Posted Date: Friday 1 November 2019    

As we approach Autumn, the temperature mellows and the humidity drops, leaves change colour and trees begin to fruit. Autumn may be brief in Hong Kong, but it is just long enough to work its charm in all sorts of ways. It is a time of plentiful natural harvest, as celebrated by the Autumn festival throughout China. For our botanists in the Flora Conservation Department, the season is greeted with a burst of activity to collect seeds for our various plant conservation and ecological restoration programmes.

Ten years after they were first planted, we are delighted to witness the fruiting of two rare native oaks on our upper slopes this Autumn. They are Lithocarpus elizabethae (left) and Castanopsis concinna (right).

Do the fruits of the hairy chestnut on the right remind you of anything?

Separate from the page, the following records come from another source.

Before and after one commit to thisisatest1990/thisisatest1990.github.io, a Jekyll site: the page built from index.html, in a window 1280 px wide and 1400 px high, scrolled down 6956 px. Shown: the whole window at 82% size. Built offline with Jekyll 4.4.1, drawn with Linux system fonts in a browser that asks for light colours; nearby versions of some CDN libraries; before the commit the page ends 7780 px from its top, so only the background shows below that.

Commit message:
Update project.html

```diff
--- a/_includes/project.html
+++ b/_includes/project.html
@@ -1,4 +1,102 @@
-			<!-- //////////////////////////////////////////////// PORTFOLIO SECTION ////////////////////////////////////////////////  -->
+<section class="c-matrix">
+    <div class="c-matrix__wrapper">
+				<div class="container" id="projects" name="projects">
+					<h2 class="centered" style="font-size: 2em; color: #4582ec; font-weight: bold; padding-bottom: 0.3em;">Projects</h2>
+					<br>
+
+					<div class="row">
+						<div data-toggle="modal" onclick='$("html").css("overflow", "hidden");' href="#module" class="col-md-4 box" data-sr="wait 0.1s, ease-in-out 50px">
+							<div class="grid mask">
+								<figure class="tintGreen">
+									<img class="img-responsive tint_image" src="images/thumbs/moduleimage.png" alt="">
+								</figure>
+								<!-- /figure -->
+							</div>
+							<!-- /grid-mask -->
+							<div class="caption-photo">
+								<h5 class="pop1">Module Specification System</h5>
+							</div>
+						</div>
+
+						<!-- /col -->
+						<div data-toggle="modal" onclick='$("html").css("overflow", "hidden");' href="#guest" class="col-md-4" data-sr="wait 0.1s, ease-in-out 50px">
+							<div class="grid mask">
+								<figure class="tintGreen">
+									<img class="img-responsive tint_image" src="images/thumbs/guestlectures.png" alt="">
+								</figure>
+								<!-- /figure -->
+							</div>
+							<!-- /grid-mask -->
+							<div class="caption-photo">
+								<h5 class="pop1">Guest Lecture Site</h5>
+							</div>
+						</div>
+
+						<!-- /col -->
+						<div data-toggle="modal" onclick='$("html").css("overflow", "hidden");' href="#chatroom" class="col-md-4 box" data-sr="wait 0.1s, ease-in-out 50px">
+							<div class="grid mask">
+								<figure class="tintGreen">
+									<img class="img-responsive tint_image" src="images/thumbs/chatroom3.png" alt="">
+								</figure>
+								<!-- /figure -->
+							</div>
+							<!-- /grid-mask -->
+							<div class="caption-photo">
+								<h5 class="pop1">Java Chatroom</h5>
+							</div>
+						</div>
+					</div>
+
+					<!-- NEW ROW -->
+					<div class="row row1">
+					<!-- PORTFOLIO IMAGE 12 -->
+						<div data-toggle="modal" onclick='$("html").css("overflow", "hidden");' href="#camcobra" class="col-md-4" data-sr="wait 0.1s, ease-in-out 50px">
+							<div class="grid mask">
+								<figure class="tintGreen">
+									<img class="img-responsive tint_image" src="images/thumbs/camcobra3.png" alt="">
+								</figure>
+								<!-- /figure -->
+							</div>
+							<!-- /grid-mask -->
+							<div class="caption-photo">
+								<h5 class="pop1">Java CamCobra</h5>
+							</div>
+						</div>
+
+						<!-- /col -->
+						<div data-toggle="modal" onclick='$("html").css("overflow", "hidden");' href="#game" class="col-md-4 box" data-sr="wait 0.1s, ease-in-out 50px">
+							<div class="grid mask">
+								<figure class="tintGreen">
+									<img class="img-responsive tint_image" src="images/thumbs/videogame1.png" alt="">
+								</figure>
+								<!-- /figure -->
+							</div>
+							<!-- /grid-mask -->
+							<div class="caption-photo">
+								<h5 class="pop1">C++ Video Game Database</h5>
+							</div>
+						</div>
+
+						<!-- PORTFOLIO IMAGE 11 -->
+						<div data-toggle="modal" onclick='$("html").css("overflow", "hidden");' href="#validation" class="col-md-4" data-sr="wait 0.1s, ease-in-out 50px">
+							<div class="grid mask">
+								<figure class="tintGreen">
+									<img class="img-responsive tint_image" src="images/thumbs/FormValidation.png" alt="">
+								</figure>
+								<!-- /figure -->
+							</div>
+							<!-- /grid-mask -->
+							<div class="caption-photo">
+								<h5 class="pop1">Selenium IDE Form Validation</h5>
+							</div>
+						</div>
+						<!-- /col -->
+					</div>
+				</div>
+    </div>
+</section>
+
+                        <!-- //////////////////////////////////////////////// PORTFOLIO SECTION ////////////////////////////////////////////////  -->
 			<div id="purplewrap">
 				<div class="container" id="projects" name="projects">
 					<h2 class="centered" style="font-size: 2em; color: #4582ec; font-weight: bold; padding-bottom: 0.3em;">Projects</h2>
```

For me, they conjure fond memories from my teenage years. As the temperature started to drop at the end of the long summer, one thing that I always looked forward to after school was buying a small bag of freshly roasted chestnuts on my way home. The aroma wafting from the chestnut roaster’s pan mingles with visions of lanterns and the taste of mooncakes to evoke an autumnal Hong Kong street scene. The prickly fruits shown here belong to a wild relative of the sweet chestnut and they ripen at around the same time.

Both this and the Hong Kong tanoak, L. elizabethae, were originally described from specimens collected in Hong Kong and both are only found in southeast China. Although almost certainly once common components of the forest canopy, today these oaks are extremely rare. They form massive trees that cast deep shade, stabilise the soil and provide food and shelter for forest-dwelling animals such as squirrels, birds and wild pigs. However, their strong, decay-resistant wood made them a target for the logger’s axe.

Oaks signify strength, moral integrity and knowledge in cultures around the world.  Observing the integration of these fine trees into our burgeoning secondary forest is a sure sign of our efforts in restoration bearing fruit. The seeds they scatter this Autumn offer hope for the recovery of Hong Kong’s rich mixed woodland.